**EXERCISE OBJECTIVE:** Go through the records and extract every line with the word "bottom".

**Web page edit records:**
····················

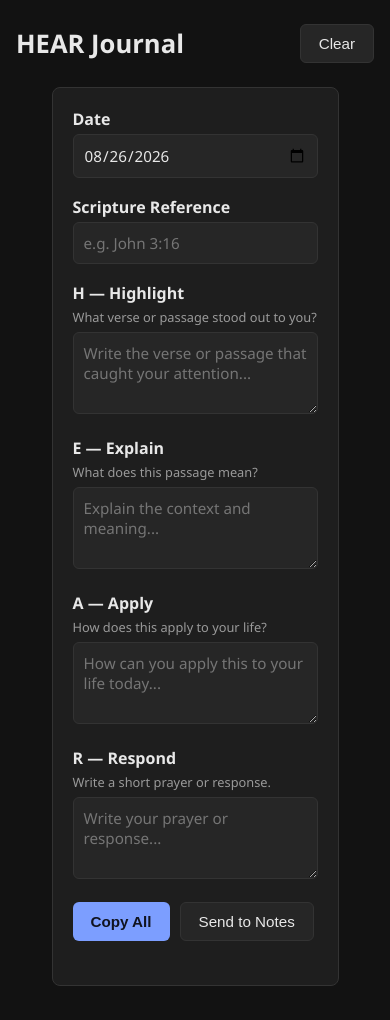
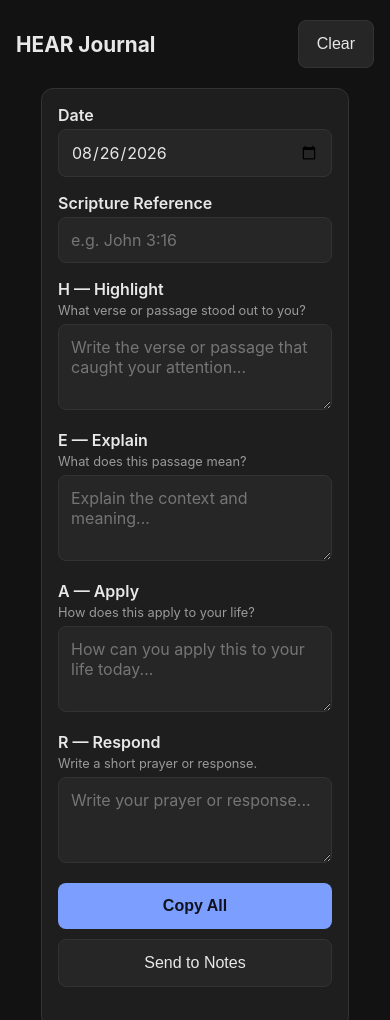
Before and after one commit to Iron2717/HEAR, a plain HTML site: page index.html in a window 390 px wide. Shown: the top 1020 px of the page. Drawn offline with Linux system fonts and the light colour scheme.

Commit message:
Optimize layout for iPhone-sized viewports

```diff
--- a/index.html
+++ b/index.html
@@ -2,7 +2,8 @@
 <html lang="en">
 <head>
 <meta charset="UTF-8">
-<meta name="viewport" content="width=device-width, initial-scale=1.0">
+<meta name="viewport" content="width=device-width, initial-scale=1.0, viewport-fit=cover">
+<meta name="theme-color" content="#121212">
 <title>HEAR Journal</title>
 <link rel="stylesheet" href="style.css">
 </head>
--- a/style.css
+++ b/style.css
@@ -15,27 +15,35 @@
 
 body {
   margin: 0;
-  font-family: "Segoe UI", Roboto, Helvetica, Arial, sans-serif;
+  font-family: -apple-system, "Segoe UI", Roboto, Helvetica, Arial, sans-serif;
   background: var(--bg);
   color: var(--text);
+  -webkit-text-size-adjust: 100%;
 }
 
 .app {
   max-width: 960px;
   margin: 0 auto;
-  padding: 24px 16px 64px;
+  padding: max(20px, env(safe-area-inset-top)) max(16px, env(safe-area-inset-right))
+    max(32px, env(safe-area-inset-bottom)) max(16px, env(safe-area-inset-left));
 }
 
 .app-header {
   display: flex;
   align-items: center;
   justify-content: space-between;
-  margin-bottom: 24px;
+  gap: 12px;
+  margin-bottom: 20px;
 }
 
 .app-header h1 {
-  font-size: 1.6rem;
+  font-size: 1.3rem;
   margin: 0;
+}
+
+.app-header .btn {
+  width: auto;
+  flex-shrink: 0;
 }
 
 .layout {
@@ -47,14 +55,14 @@ body {
 .editor {
   background: var(--surface);
   border: 1px solid var(--border);
-  border-radius: 8px;
-  padding: 20px;
+  border-radius: 12px;
+  padding: 16px;
   max-width: 700px;
   margin: 0 auto;
 }
 
 .field-group {
-  margin-bottom: 18px;
+  margin-bottom: 16px;
 }
 
 .field-group label {
@@ -75,10 +83,10 @@ textarea {
   width: 100%;
   background: var(--surface-alt);
   border: 1px solid var(--border);
-  border-radius: 6px;
+  border-radius: 8px;
   color: var(--text);
-  padding: 10px;
-  font-size: 0.95rem;
+  padding: 12px;
+  font-size: 16px;
   font-family: inherit;
   resize: vertical;
 }
@@ -91,16 +99,31 @@ textarea:focus {
 
 .actions {
   display: flex;
+  flex-direction: column;
   gap: 10px;
   margin-top: 8px;
 }
 
 .btn {
   border: none;
-  border-radius: 6px;
-  padding: 10px 18px;
-  font-size: 0.95rem;
+  border-radius: 8px;
+  padding: 14px 18px;
+  font-size: 1rem;
   cursor: pointer;
+}
+
+.actions .btn {
+  width: 100%;
+}
+
+@media (min-width: 480px) {
+  .actions {
+    flex-direction: row;
+  }
+
+  .actions .btn {
+    width: auto;
+  }
 }
 
 .btn.primary {
```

····················

**ANSWER TO THIS EXERCISE:**
+    max(32px, env(safe-area-inset-bottom)) max(16px, env(safe-area-inset-left));
-  margin-bottom: 24px;
+  margin-bottom: 20px;
-  margin-bottom: 18px;
+  margin-bottom: 16px;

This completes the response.